Every record that follows should be written out word for word; the pictures stay out.

*** Opening Source data ***

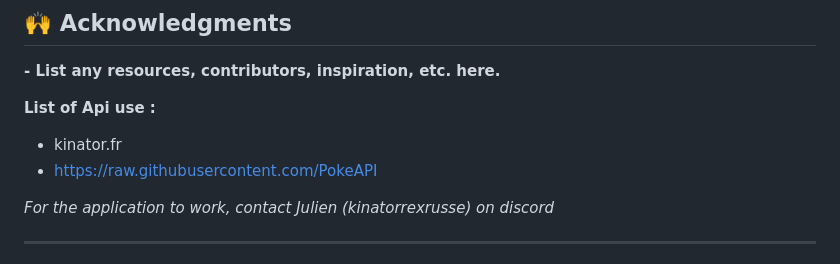
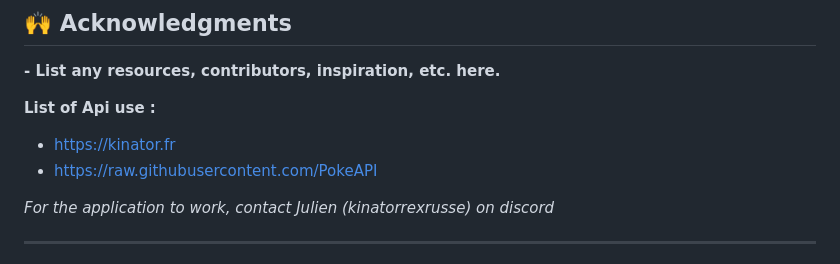
Before and after one commit to Fydyr/flutter-project-r411, a Markdown page: README.md, the part around the change. Drawn GitHub-style.

```diff
--- a/README.md
+++ b/README.md
@@ -1007,7 +1007,7 @@ Run flutter-project-r411 using the following command:
 **- List any resources, contributors, inspiration, etc. here.**
 
 **List of Api use :**
-- kinator.fr
+- https://kinator.fr
 - https://raw.githubusercontent.com/PokeAPI
 
 *For the application to work, contact Julien (kinatorrexrusse) on discord*
```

*** Closing Source data ***

• _Output of the exercise_
Before and after one commit to Fydyr/flutter-project-r411, a Markdown page: README.md, the part around the change. Drawn GitHub-style.

```diff
--- a/README.md
+++ b/README.md
@@ -1007,7 +1007,7 @@ Run flutter-project-r411 using the following command:
 **- List any resources, contributors, inspiration, etc. here.**
 
 **List of Api use :**
-- kinator.fr
+- https://kinator.fr
 - https://raw.githubusercontent.com/PokeAPI
 
 *For the application to work, contact Julien (kinatorrexrusse) on discord*
```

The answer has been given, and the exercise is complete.